Mademoiselle Lisa takes the story of The Prince and the Pauper and reshapes it as a both modern and ageless fable. ‘Lisa’ is sick of just being an object of adoration, sick of the endless staring. She just wants a normal life, doing normal things. One day she decides that rather than sitting around, she needs to go out and seek this life she desires. Mademoiselle Lisa is both absurd and serious, suggesting that the world is there for the taking, no matter who you are. You just have to go out and get it. A small hardback, ‘Mademoiselle Lisa’ has wide appeal. Younger readers will enjoy the absurdity, while older readers will enjoy the reminder that anything is possible, if you will it so.
Mademoiselle Lisa, Delphine Perret
Black Dog Books 2010
review by Claire Saxby, Children’s Author
Martha has learnt a new word and is using it quite a lot. The word is ‘MINE!’ and she’s applying it to everything around her. Her parents and little brother would quite like her to share, but Martha’s having none of it. Until she discovers that having everything isn’t quite all it’s cracked up to be. This is a landscape-format paperback with a mauve and pink cover. Martha and her family are soft anthropomorphised otters. Endpapers show Martha at her non-sharing best.

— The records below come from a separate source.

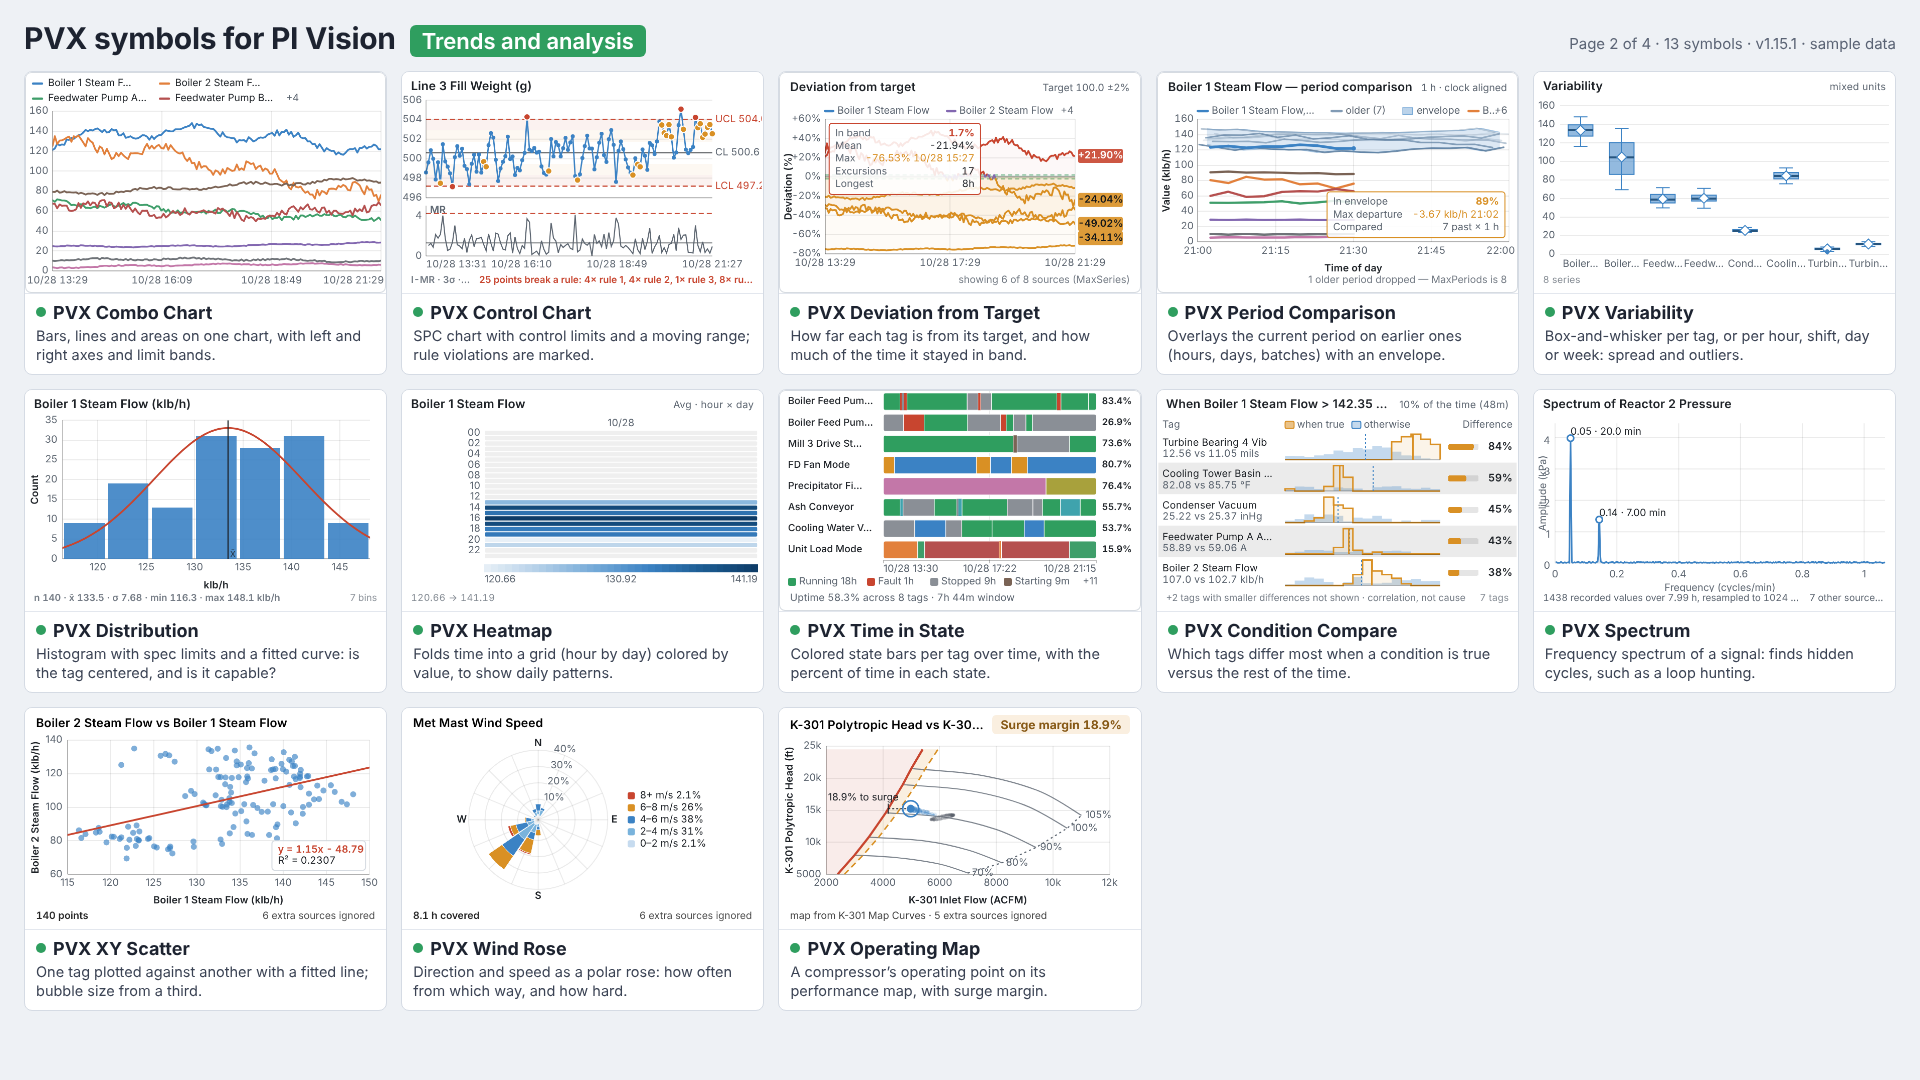
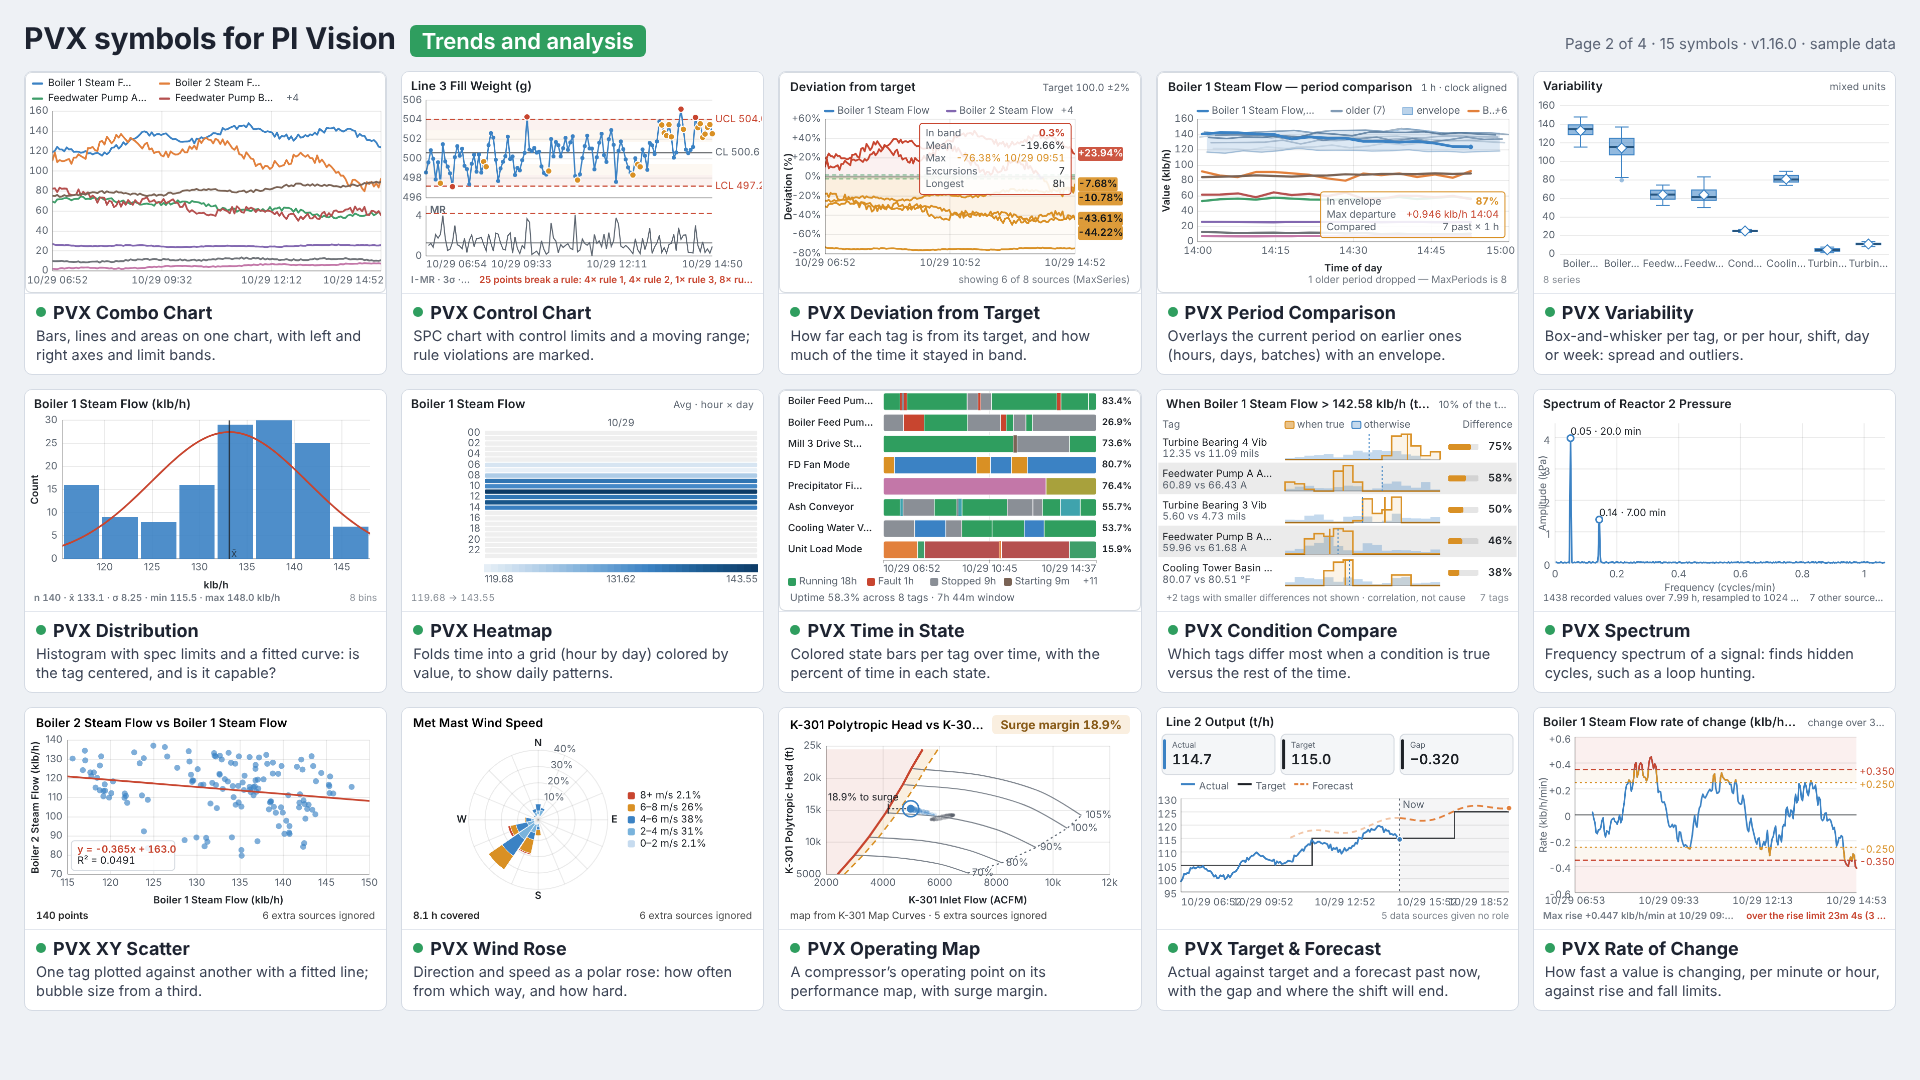
Refresh the symbol picture guide for 52 symbols (#42)
Every picture in docs/symbol-guide re-rendered from main after collections, configurable labels, Target & Forecast and Rate of Change landed. The two new charts join the trends page (now 15); the poster becomes pvx-symbols-all-52.png in 13 columns. README updated to match.

diff --git a/README.md b/README.md
@@ -30,11 +30,10 @@ onto a PI Vision display with the Image symbol:
 [trends and analysis](docs/symbol-guide/pvx-symbols-2-trends-analysis.png),
 [breakdowns, profiles and layouts](docs/symbol-guide/pvx-symbols-3-breakdowns-profiles-layouts.png) and
 [navigation, events and data entry](docs/symbol-guide/pvx-symbols-4-navigation-events-entry.png).
-[All 50 on one poster](docs/symbol-guide/pvx-symbols-all-50.png) (3840 px wide) is
+[All 52 on one poster](docs/symbol-guide/pvx-symbols-all-52.png) (3840 px wide) is
 for a wall screen or print; at 1920 its text is too small to read. They were
-rendered from 1.15.1 on sample data and are not rebuilt by the build, so a
-symbol that changes its look after that will not match its picture, and
-`pvxTargetForecast` and `pvxRateOfChange`, added later, are not in them.
+rendered from 1.16.0 on sample data and are not rebuilt by the build, so a
+symbol that changes its look after that will not match its picture.
 
 ### Charts and analytics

Illustrations depict Martha and her family in soft pastels and include large areas of white space. This is an international edition of the original US edition.
Martha’s parents try all sorts of ways to introduce the concept of sharing to this strong-willed child but with little success. Indeed they almost quake in the force of her ownership bids. They withdraw then and leave Martha with all her things. But Martha discovers this isn’t what she wanted after all. Martha Doesn’t Share sends a very clear message about the value of sharing. But never fear that Martha is completely reformed by her discovery of the up-side of sharing. The final opening shows Martha is still fairly sure that she owns most of the world. Recommended for preschool age children.
Martha Doesn’t Share, Samantha Berger & Bruce Whatley
review by Claire Saxby, Children’s Author